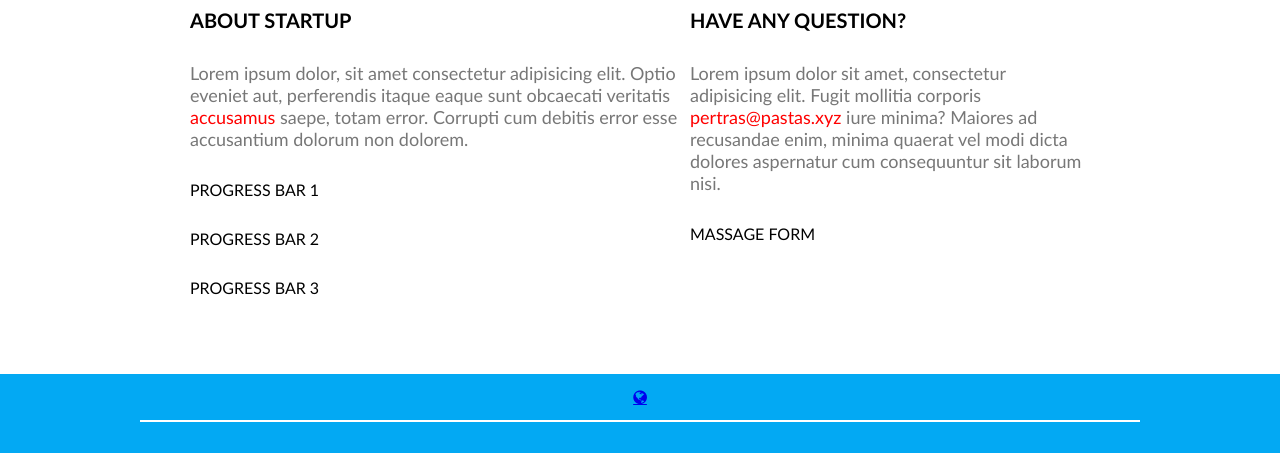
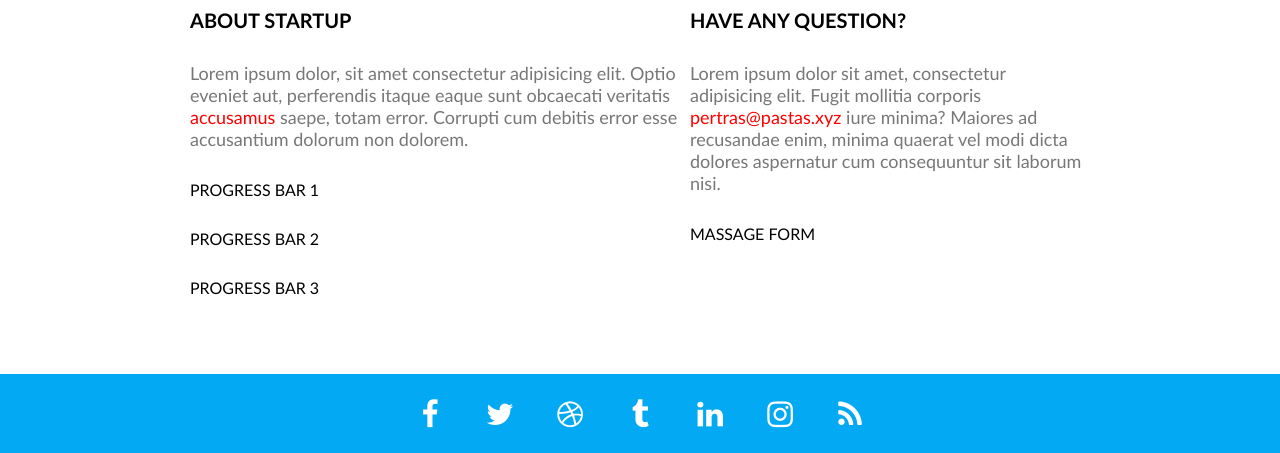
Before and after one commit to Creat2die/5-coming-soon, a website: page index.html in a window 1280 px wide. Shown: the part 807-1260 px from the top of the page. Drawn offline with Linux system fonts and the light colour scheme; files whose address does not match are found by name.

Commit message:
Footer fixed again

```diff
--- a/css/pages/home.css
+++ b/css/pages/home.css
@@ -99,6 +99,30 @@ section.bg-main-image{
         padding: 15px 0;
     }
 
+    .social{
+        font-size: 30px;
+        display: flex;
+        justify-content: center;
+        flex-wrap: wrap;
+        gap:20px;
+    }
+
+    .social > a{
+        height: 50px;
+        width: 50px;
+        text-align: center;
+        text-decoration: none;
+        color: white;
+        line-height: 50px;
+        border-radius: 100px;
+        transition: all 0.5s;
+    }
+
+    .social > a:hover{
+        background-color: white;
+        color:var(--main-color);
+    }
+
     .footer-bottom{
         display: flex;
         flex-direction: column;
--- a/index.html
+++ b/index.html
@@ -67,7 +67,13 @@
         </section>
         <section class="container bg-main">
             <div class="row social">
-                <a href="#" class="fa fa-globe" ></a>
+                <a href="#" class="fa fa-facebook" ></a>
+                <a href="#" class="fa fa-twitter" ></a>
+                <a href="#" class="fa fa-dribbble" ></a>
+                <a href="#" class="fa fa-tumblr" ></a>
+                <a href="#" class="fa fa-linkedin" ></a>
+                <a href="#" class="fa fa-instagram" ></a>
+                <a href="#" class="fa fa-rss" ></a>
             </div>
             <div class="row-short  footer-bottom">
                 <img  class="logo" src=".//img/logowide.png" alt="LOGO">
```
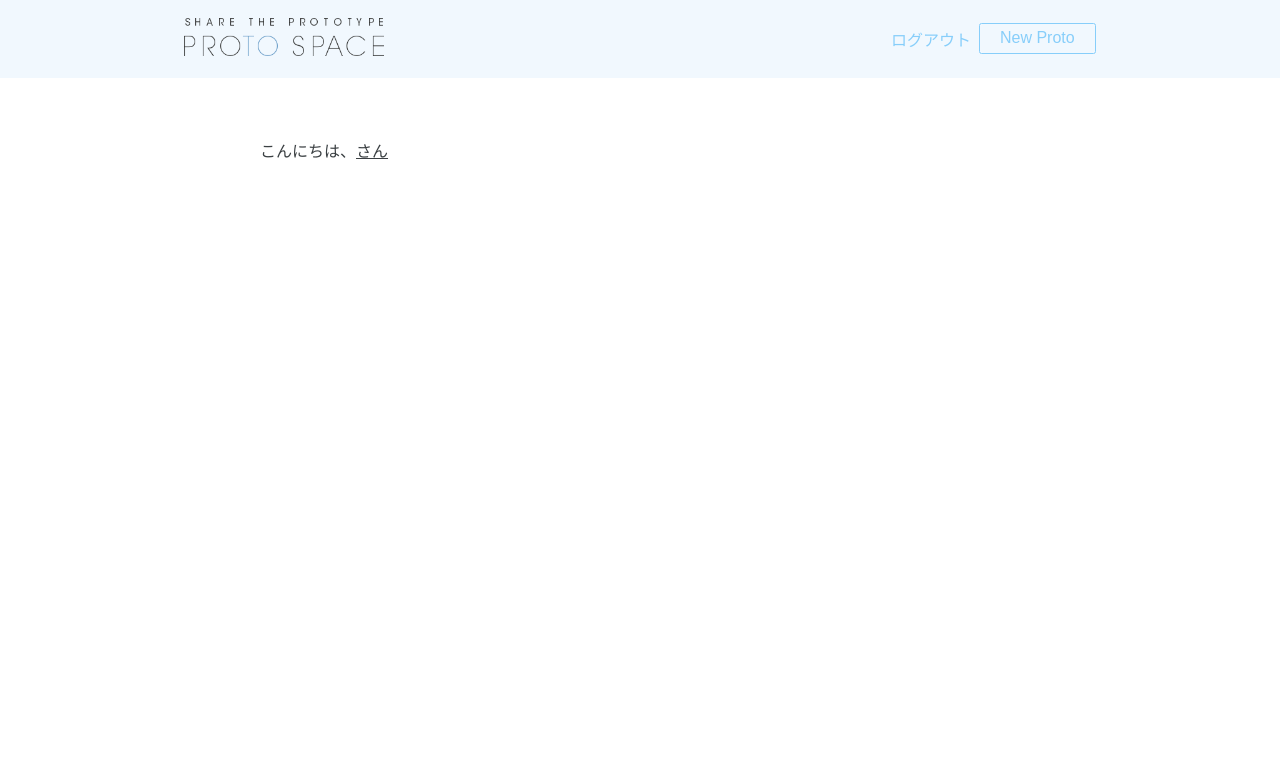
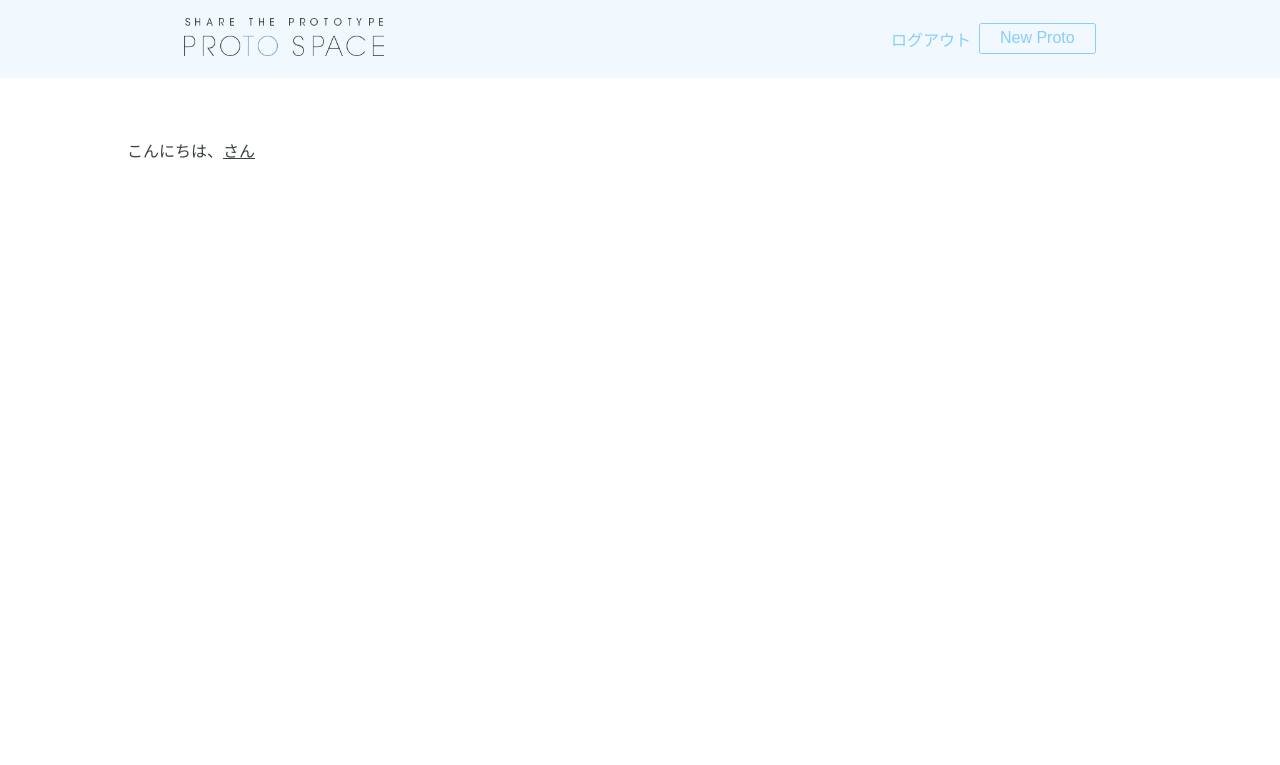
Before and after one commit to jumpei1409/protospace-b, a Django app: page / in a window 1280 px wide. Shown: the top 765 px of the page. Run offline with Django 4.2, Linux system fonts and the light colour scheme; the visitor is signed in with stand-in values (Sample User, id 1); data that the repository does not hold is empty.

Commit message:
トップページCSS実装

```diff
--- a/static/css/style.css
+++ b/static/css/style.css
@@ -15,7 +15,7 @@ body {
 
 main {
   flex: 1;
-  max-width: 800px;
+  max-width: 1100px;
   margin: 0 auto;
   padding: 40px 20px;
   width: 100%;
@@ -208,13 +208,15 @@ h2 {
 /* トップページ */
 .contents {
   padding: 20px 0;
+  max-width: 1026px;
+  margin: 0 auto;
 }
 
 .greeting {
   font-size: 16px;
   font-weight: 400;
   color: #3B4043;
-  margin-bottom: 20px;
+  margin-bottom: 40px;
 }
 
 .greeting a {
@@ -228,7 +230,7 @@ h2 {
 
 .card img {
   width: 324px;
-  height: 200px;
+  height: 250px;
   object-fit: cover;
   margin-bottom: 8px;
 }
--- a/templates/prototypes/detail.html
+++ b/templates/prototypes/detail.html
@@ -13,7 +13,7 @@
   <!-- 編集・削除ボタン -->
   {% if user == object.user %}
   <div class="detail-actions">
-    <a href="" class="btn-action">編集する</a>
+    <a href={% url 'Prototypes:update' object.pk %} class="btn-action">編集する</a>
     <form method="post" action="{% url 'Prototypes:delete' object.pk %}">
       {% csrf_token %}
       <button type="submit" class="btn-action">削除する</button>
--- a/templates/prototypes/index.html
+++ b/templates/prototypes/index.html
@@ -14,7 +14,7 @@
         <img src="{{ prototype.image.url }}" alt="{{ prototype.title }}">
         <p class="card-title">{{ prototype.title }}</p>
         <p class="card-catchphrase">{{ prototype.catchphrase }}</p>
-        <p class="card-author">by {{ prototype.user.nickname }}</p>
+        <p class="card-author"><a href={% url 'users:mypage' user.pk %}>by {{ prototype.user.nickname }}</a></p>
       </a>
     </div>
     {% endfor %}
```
§
■ **TASK STATEMENT**: The required output is a copy of each line in the records where the string "margin" occurs.

■ **RESPONSE**:
   margin: 0 auto;
+  margin: 0 auto;
-  margin-bottom: 20px;
+  margin-bottom: 40px;
   margin-bottom: 8px;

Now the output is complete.